After recovering from tuberculosis, which forced him out of the Benedictine order of monks, Justo Martinez (known fondly as Don Justo) promised to build a massive cathedral for the Lady of the Pillar, who helped him through his ordeal. And that is what he has been doing for the last 50 years.
Faith, not skill, is what drives the man to wake up long before everyone else in suburban Madrid to collect batches of rejected bricks. These are then mixed with his special brand of junk mortar and laid somewhat haphazardly. So far, this concoction has reached towering heights of 131 feet.
The columns that support the ceiling are built in part with old oil drums, while The BBC noted that old paint buckets and even plastic food tubs, broken down, are deemed worthy materials for his monumental, but rushed endeavor.
Although he has one devoted helper, Angel Lopez Sanchez, Don Justo is the sole shaker behind the project. Most of the funds come from his personal inheritance and the 8,000 square meter structure has been built on his own land.
Critics note that the former monk is no builder and the cathedral has been constructed without architectural plans or permits. Even so, taking inspiration from castles, other churches, the White House, and St. Peter’s at the Vatican, and scrapped together with mostly “junk” materials, Don Justo’s life work is beautiful.

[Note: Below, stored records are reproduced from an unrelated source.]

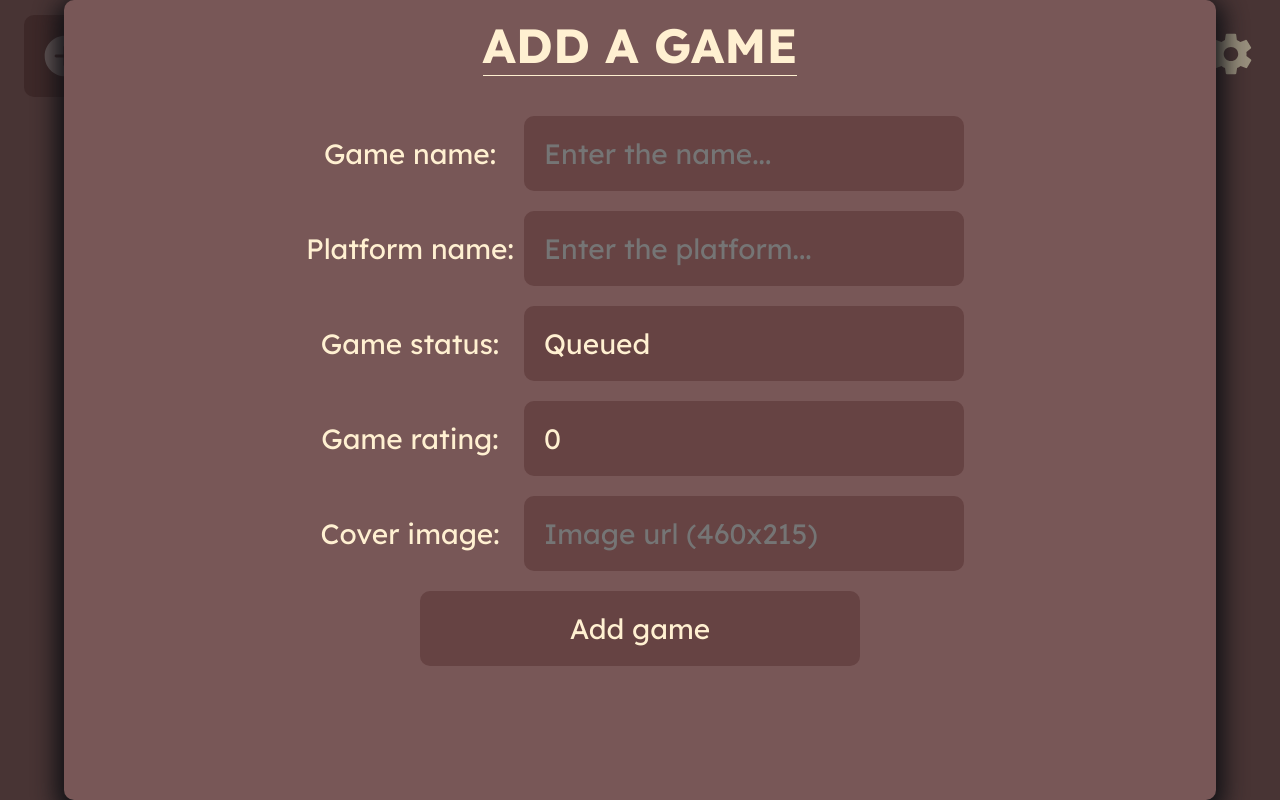
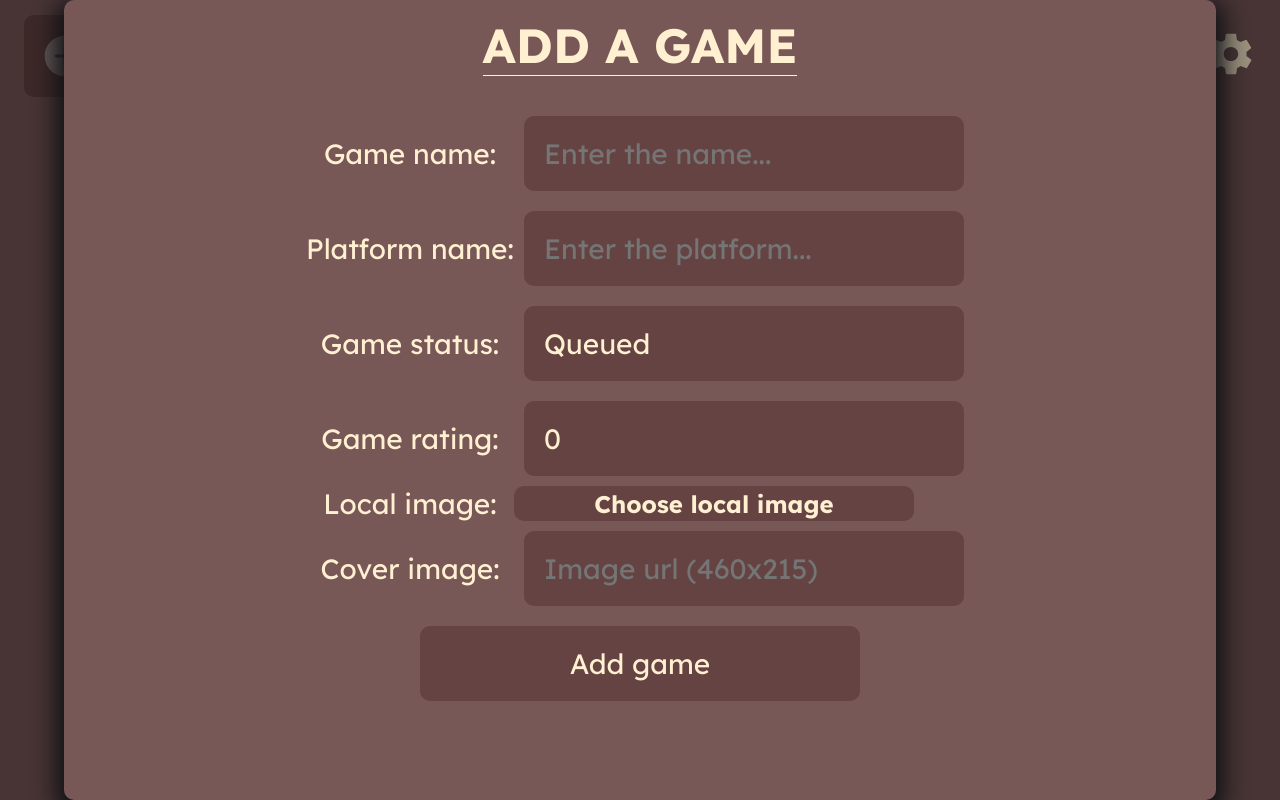
Before and after one commit to BigPeanutFromStudio/GameLog, a React (Vite) app: page / in a window 1280 px wide. Both pictures are taken after a click on the element 65 px from the left and 56 px from the top of the page. Built offline with nearby package versions, Linux system fonts and the light colour scheme; a web font is replaced by a local one.

Commit message:
Added support for local images

```diff
--- a/src/App.tsx
+++ b/src/App.tsx
@@ -13,7 +13,7 @@ import { GlobalStyle } from './components/GlobalStyles.tsx';
 
 // TODO: Add support for custom local images
 // TODO: Better scaling cards (text, ratings, gaps, etc.)
-// TODO: Make it look better for the love of god please sometimes it's an eyesore mate, can you just put a little time into making it consistent bro? (fonts, inputs etc.) Maybe try to make every form element into its own
+// TODO: Make it look better for the love of god please sometimes it's an eyesore mate, can you just put a little time into making it consistent bro? (fonts, inputs etc.). Maybe try to make every form element into its own. Vertical not horizontal. Add responsivness.
 // TODO: Fix display not refreshing on importing data
 
 const initialGames = JSON.parse(localStorage.getItem('games') || '[]');
--- a/src/components/AddGameForm.tsx
+++ b/src/components/AddGameForm.tsx
@@ -1,5 +1,5 @@
 import styled from 'styled-components';
-import { useEffect, useCallback, FormEvent } from 'react';
+import { useEffect, useCallback, FormEvent, useState, useRef } from 'react';
 import { game, states, AddGameFormProps } from '../types';
 import { v6 as uuid } from 'uuid';
 import NoImageFound from '../assets/NoImage.png';
@@ -25,19 +25,41 @@ const AddGameForm = ({ setShowModal }: AddGameFormProps) => {
 
   const { addGame } = useGameContext();
 
+  const [image, setImage] = useState<string>(NoImageFound);
+  const [imageUrl, setImageUrl] = useState<string>('');
+
+  const handleFileChange = (e: React.ChangeEvent<HTMLInputElement>) => {
+    const file = e.target.files?.[0];
+    if (file) {
+      const reader = new FileReader();
+      reader.onloadend = () => {
+        setImage(reader.result as string);
+      };
+      reader.readAsDataURL(file);
+    }
+  };
+
+  const inputFile = useRef<HTMLInputElement | null>(null);
+
+  const handleClick = (e: React.MouseEvent<HTMLDivElement>) => {
+    (e.target as HTMLInputElement).value = '';
+    inputFile.current?.click();
+  };
+
   const handleSubmit = (e: FormEvent) => {
     e.preventDefault();
 
     const formData = new FormData(e.target as HTMLFormElement);
     const formJson = Object.fromEntries(formData.entries());
 
-    formJson.image = formJson.image ? formJson.image : NoImageFound;
+    const imageToUse =
+      image !== NoImageFound ? image : imageUrl ? imageUrl : NoImageFound;
 
     const game: game = {
       id: uuid(),
       name: formJson.name.toString(),
       state: states[formJson.state as keyof typeof states],
-      image: formJson.image.toString(),
+      image: imageToUse,
       rating: parseFloat(formJson.rating.toString()),
       platform: formJson.platform.toString(),
     };
@@ -76,8 +98,24 @@ const AddGameForm = ({ setShowModal }: AddGameFormProps) => {
             </select>
             <label htmlFor='rating'>Game rating: </label>
             <input type='number' step='0.01' name='rating' defaultValue='0' />
+            <label htmlFor='imagefile'>Local image: </label>
+            <div className='container' onClick={handleClick}>
+              <h2>Choose local image</h2>
+              <input
+                type='file'
+                name='imagefile'
+                accept='image/*'
+                onChange={handleFileChange}
+                ref={inputFile}
+              />
+            </div>
             <label htmlFor='image'>Cover image: </label>
-            <input type='text' name='image' placeholder='Image url (460x215)' />
+            <input
+              type='text'
+              name='image'
+              placeholder='Image url (460x215)'
+              onChange={(e) => setImageUrl(e.target.value)}
+            />
           </div>
           <button type='submit'>Add game</button>
         </form>
@@ -101,6 +139,26 @@ const Wrapper = styled.div`
   align-items: center;
   background-color: rgba(0, 0, 0, 0.4);
   user-select: none;
+  .container {
+    position: relative;
+    width: 400px;
+    height: inherit;
+    background-color: var(--primary-color);
+    border-radius: var(--border-radius);
+    cursor: pointer;
+    display: flex;
+    justify-content: center;
+    align-items: center;
+    transform: scale(1);
+    transition: transform 0.1s ease;
+  }
+  .container:hover {
+    transform: scale(1.05);
+    transition: transform 0.1s ease;
+  }
+  input[type='file'] {
+    display: none;
+  }
   .input-wrapper {
     display: grid;
     grid-template-columns: auto 1fr;
--- a/src/components/EditGameForm.tsx
+++ b/src/components/EditGameForm.tsx
@@ -1,5 +1,5 @@
 import styled from 'styled-components';
-import { useEffect, useCallback, FormEvent } from 'react';
+import { useEffect, useCallback, FormEvent, useState, useRef } from 'react';
 import { game, states, EditGameFormProps } from '../types';
 import NoImageFound from '../assets/NoImage.png';
 import { useGameContext } from '../context/GameContext';
@@ -23,20 +23,37 @@ const EditGameForm = ({ setShowModal, game }: EditGameFormProps) => {
   }, [escFunction]);
 
   const { updateGame } = useGameContext();
+  const [image, setImage] = useState<string>(NoImageFound);
+  const [imageUrl, setImageUrl] = useState<string>('');
 
+  const handleFileChange = (e: React.ChangeEvent<HTMLInputElement>) => {
+    const file = e.target.files?.[0];
+    if (file) {
+      const reader = new FileReader();
+      reader.onloadend = () => {
+        setImage(reader.result as string);
+      };
+      reader.readAsDataURL(file);
+    }
+  };
+
+  const inputFile = useRef<HTMLInputElement | null>(null);
+
+  const handleClick = (e: React.MouseEvent<HTMLDivElement>) => {
+    (e.target as HTMLInputElement).value = '';
+    inputFile.current?.click();
+  };
   const handleSubmit = (e: FormEvent) => {
     e.preventDefault();
 
     const formData = new FormData(e.target as HTMLFormElement);
     const formJson = Object.fromEntries(formData.entries());
 
-    formJson.image = formJson.image ? formJson.image : NoImageFound;
-
     const updatedGame: game = {
       id: game.id,
       name: formJson.name.toString(),
       state: states[formJson.state as keyof typeof states],
-      image: formJson.image.toString(),
+      image: image !== NoImageFound ? image : imageUrl,
       rating: parseFloat(formJson.rating.toString()),
       platform: formJson.platform.toString(),
     };
@@ -82,12 +99,23 @@ const EditGameForm = ({ setShowModal, game }: EditGameFormProps) => {
               name='rating'
               defaultValue={game.rating}
             />
+            <label htmlFor='imagefile'>Local image: </label>
+            <div className='container' onClick={handleClick}>
+              <h2>Choose local image</h2>
+              <input
+                type='file'
+                name='imagefile'
+                accept='image/*'
+                onChange={handleFileChange}
+                ref={inputFile}
+              />
+            </div>
             <label htmlFor='image'>Cover image: </label>
             <input
               type='text'
               name='image'
-              defaultValue={game.image}
-              placeholder='Image url'
+              placeholder='Image url (460x215)'
+              onChange={(e) => setImageUrl(e.target.value)}
             />
           </div>
           <button type='submit'>Edit game</button>
@@ -113,6 +141,26 @@ const Wrapper = styled.div`
   align-items: center;
   background-color: rgba(0, 0, 0, 0.4);
   user-select: none;
+  .container {
+    position: relative;
+    width: 400px;
+    height: inherit;
+    background-color: var(--primary-color);
+    border-radius: var(--border-radius);
+    cursor: pointer;
+    display: flex;
+    justify-content: center;
+    align-items: center;
+    transform: scale(1);
+    transition: transform 0.1s ease;
+  }
+  .container:hover {
+    transform: scale(1.05);
+    transition: transform 0.1s ease;
+  }
+  input[type='file'] {
+    display: none;
+  }
   .input-wrapper {
     display: grid;
     grid-template-columns: auto 1fr;
```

Authorities have allowed the construction to continue despite the lack of permits and despite the use of materials that would never pass inspection, perhaps out of a sense of curiosity or just plain awe. But whether the Bishopric to which the building is bequeathed will pursue the building as a serious house of worship (after the old man moves on) remains to be seen.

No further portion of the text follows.